When part of the vagina or the uterus is felt at or near the vaginal opening, it is referred to as a prolapse. Some women say it feels like ‘something coming down’ or ‘sitting on a lump’. The awareness of a lump can be quite alarming, but prolapse is not generally a dangerous condition, although can be very uncomfortable.
Prolapse is very uncommon in women who have not had children, but can occur when there is an inherited weakness of the vaginal supports (weak collagen). Obesity, heavy straining and previous pelvic surgery can all make prolapse more likely. It was thought that prolapse could be the cause of backache or painful intercourse, but this is now not considered to be the case. Vaginal dryness found in the menopausal years is a more common cause of discomfort with intercourse. It can be easily treated with the use of vaginal oestrogen cream or tablets. These are not ‘HRT’ and are very safe. Backache is usually due to problems with the bones, nerves and muscles of the lower back.
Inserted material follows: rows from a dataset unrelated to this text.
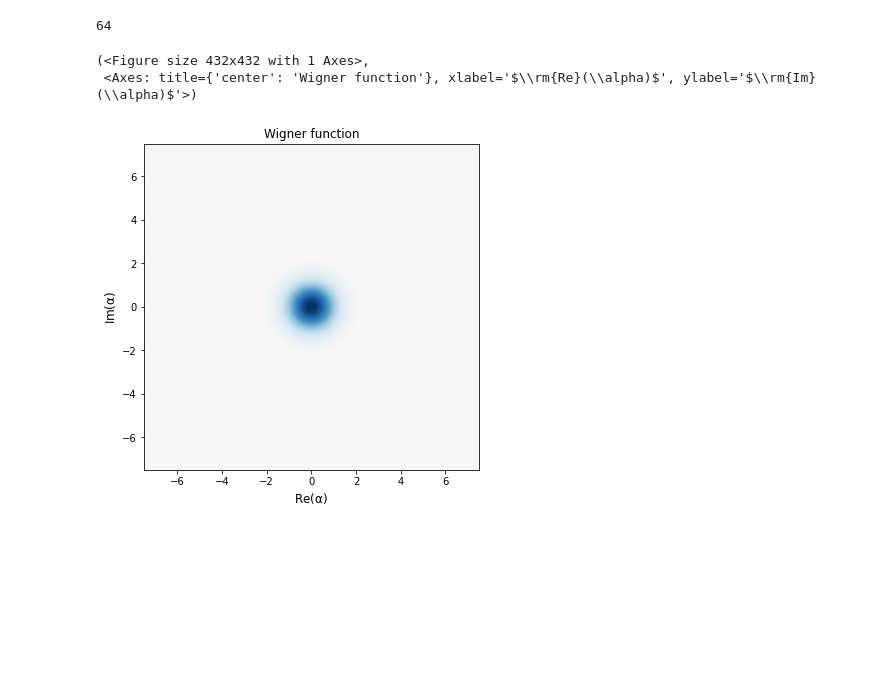
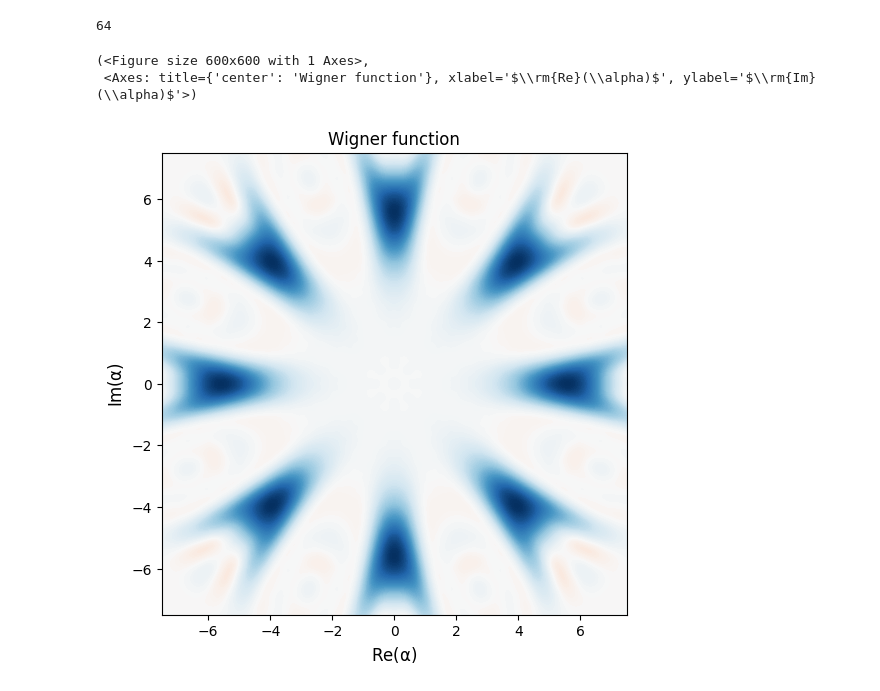
Before and after one commit to RosenblumLab/BosonicEntanglementDistillation, a Jupyter notebook: continuous_playground.ipynb, the cells around one changed output. Drawn from its saved outputs; the diff is of its cells as text; code cells hidden in the pictures; blank space fills up the shorter version.

```diff
--- a/continuous_playground.ipynb
+++ b/continuous_playground.ipynb
@@ -312,9 +312,9 @@ array([[0.47624588+0.j, 0.        +0.j, 0.        +0.j, 0.47494797+0.j],
        [0.        +0.j, 0.02430742+0.j, 0.02434366+0.j, 0.        +0.j],
        [0.47494797+0.j, 0.        +0.j, 0.        +0.j, 0.4750668 +0.j]])
 # %%
-n = 6
+n = 7
 N = 2**n
 proObj = ContinuousProtocol(coherent(N,4),res=16,m_i=8, m_c=8)
-proObj.simulate_fidelity_specific(0,0,1,0,gamma_loss=0, gamma_dephasing=0.05, decode_res=16)
+proObj.simulate_fidelity_specific(0,0,0,0,gamma_loss=0.03, gamma_dephasing=0.03, decode_res=16)
 # %% [output]
 start
@@ -382,8 +372,8 @@ proObj.N
 # %% [output]
 64
 # %%
-plot_wigner(proObj.noisy_state.ptrace(0))
+plot_wigner(proObj.state_after_meas.ptrace(0))
 # %% [output]
-(<Figure size 432x432 with 1 Axes>,
+(<Figure size 600x600 with 1 Axes>,
  <Axes: title={'center': 'Wigner function'}, xlabel='$\\rm{Re}(\\alpha)$', ylabel='$\\rm{Im}(\\alpha)$'>)
-[figure, old version]
+[figure, new version]
```
Also changed, not shown: parts of 13 cells of this notebook, 2 other files.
When a prolapse is diagnosed, it can be managed by ‘reassurance, rings or repair’. No treatment is required if the symptoms do not interfere with daily life, and do not prevent participation in the woman‘s social or sporting activities. In the elderly, and also in those who have not necessarily completed their families, vaginal rings or pessaries can be very useful.
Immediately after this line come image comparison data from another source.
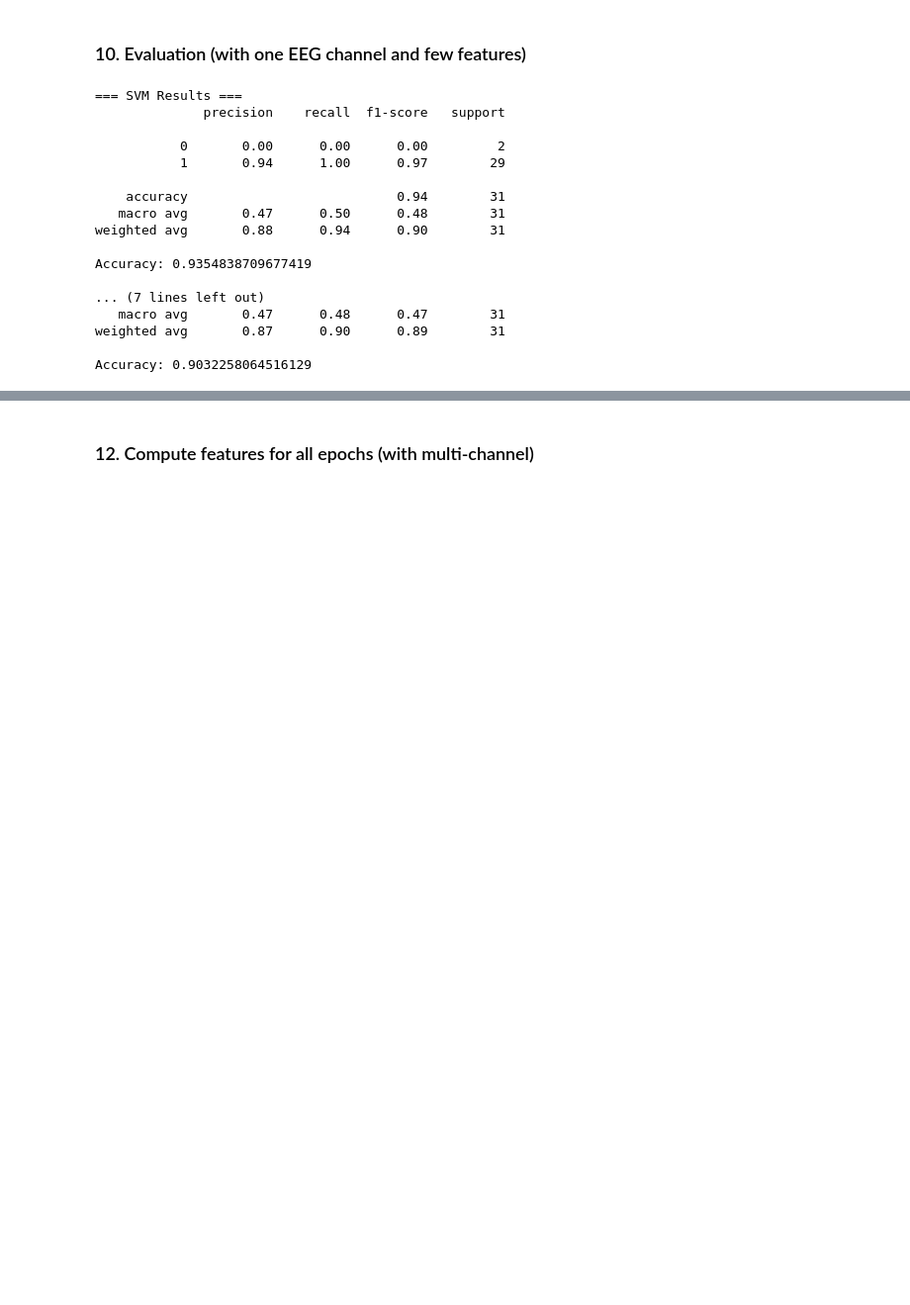
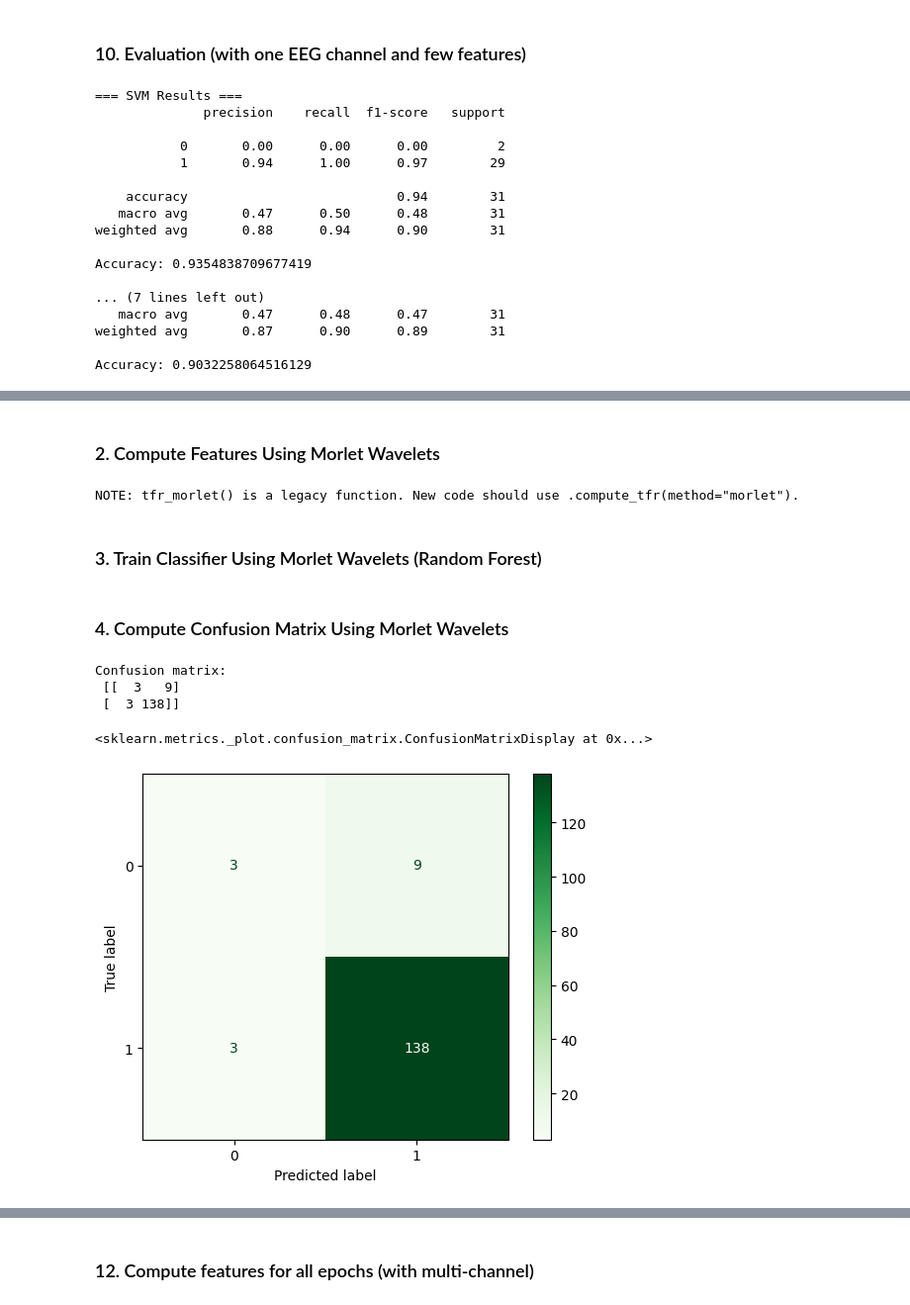
Before and after one commit to Mbala12/SVM-RF-with-Sleep-Database, a Jupyter notebook: SVM_RF_Classification.ipynb, the cells around one changed output, grey strips where cells are left out. Shown at 99% size. Cells and saved outputs as stored; diff of their text form; code cells hidden in the pictures; blank space fills up the shorter version.

```diff
--- a/SVM_RF_Classification.ipynb
+++ b/SVM_RF_Classification.ipynb
@@ -68,7 +70,7 @@ from sklearn.metrics import classification_report, accuracy_score
 # %% [markdown]
 ### 2. Loading of EDF and Hypnogram files
 # %%
-path = r"C:\Users\Admin\PycharmProjects\SVM + RF"
+path = r"C:\Users\Admin\PycharmProjects\SVM-RF-with-Sleep-Database"
 data_dir = os.path.join(path, "Data001")
 files = os.listdir(data_dir)
 
@@ -147,10 +148,10 @@ mapping = {
     "Sleep stage R": 4
 }
 
-events, event_id = mne.events_from_annotations(raw, event_id=mapping)
+events, event_id = mne.events_from_annotations(data, event_id=mapping)
 
 epochs = mne.Epochs(
-    raw,
+    data,
     events,
     event_id=None,
     tmin=0,
@@ -291,0 +321,54 @@ Accuracy: 0.9032258064516129
+# %% [markdown]
+### 2. Compute Features Using Morlet Wavelets
+# %%
+# Define frequencies of interest (e.g., typical EEG bands)
+freqs = np.arange(1, 25, 1)  # 1 Hz to 30 Hz
+n_cycles = freqs / 2.0        # different n_cycles per frequency
+
+# Compute time-frequency representation using complex Morlet wavelets
+power = mne.time_frequency.tfr_morlet(epochs, freqs=freqs, n_cycles=n_cycles,
+                                      use_fft=True, return_itc=False,
+                                      decim=3, average=False)
+
+# power.data shape: (n_epochs, n_channels, n_freqs, n_times)
+# Flatten to features for classifier
+X_features = power.data.reshape(power.data.shape[0], -1)
+# %% [output]
+NOTE: tfr_morlet() is a legacy function. New code should use .compute_tfr(method="morlet").
+# %% [markdown]
+### 3. Train Classifier Using Morlet Wavelets (Random Forest)
+# %%
+clf = RandomForestClassifier(n_estimators=100, random_state=42)
+kf = StratifiedKFold(n_splits=5, shuffle=True, random_state=42)
+
+y_true_all = []
+y_pred_all = []
+
+for train_idx, test_idx in kf.split(X_avg, y):
+    X_train, X_test = X_avg[train_idx], X_avg[test_idx]
+    y_train, y_test = y[train_idx], y[test_idx]
+
+    clf.fit(X_train, y_train)
+    y_pred = clf.predict(X_test)
+
+    y_true_all.extend(y_test)
+    y_pred_all.extend(y_pred)
+# %% [markdown]
+### 4. Compute Confusion Matrix Using Morlet Wavelets
+# %%
+from sklearn.metrics import confusion_matrix, ConfusionMatrixDisplay
+
+cm = confusion_matrix(y_true_all, y_pred_all)
+#cm= confusion_matrix(y_true_all, y_pred_all, normalize='true')
+print("Confusion matrix:\n", cm)
+
+# Optional: plot it
+disp = ConfusionMatrixDisplay(confusion_matrix=cm,
+                              display_labels=np.unique(y))
+disp.plot(cmap='Greens')
+# %% [output]
+Confusion matrix:
+ [[  3   9]
+ [  3 138]]
+<sklearn.metrics._plot.confusion_matrix.ConfusionMatrixDisplay at 0x...>
+[figure, added]
```
Also changed, not shown: parts of 21 cells of this notebook.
There is now a much better understanding of the normal support to the vagina and uterus, and this has led to more anatomical vaginal prolapse surgery, when thought to be the best option. Most procedures only require a few days in hospital, and recovery is much more rapid. Repairs were often too tight in the past, and could also lead to discomfort with intercourse. Nowadays maintenance of physiological function is the goal, whilst repairing the anatomical problems.
Generally the surgical repairs use just stitches, like a darn of weakened tissue. On occasions a patch of either pigskin or plastic mesh is thought sensible to prevent recurrence of the prolapse. The benefits and drawbacks of these new procedures are being evaluated now, and they are available in Bristol if thought appropriate. Sometimes abdominal or laparoscopic approaches are needed to repair prolapse if it involves the top of the vagina and uterus. The best surgical approach, however, needs to be tailor made for every patient, so the surgeon needs to be able to offer vaginal, abdominal and laparoscopic surgery where appropriate.
Mr. Phillip Smith is recognised as having a special interest in the management or prolapse, having trained in England and in the USA.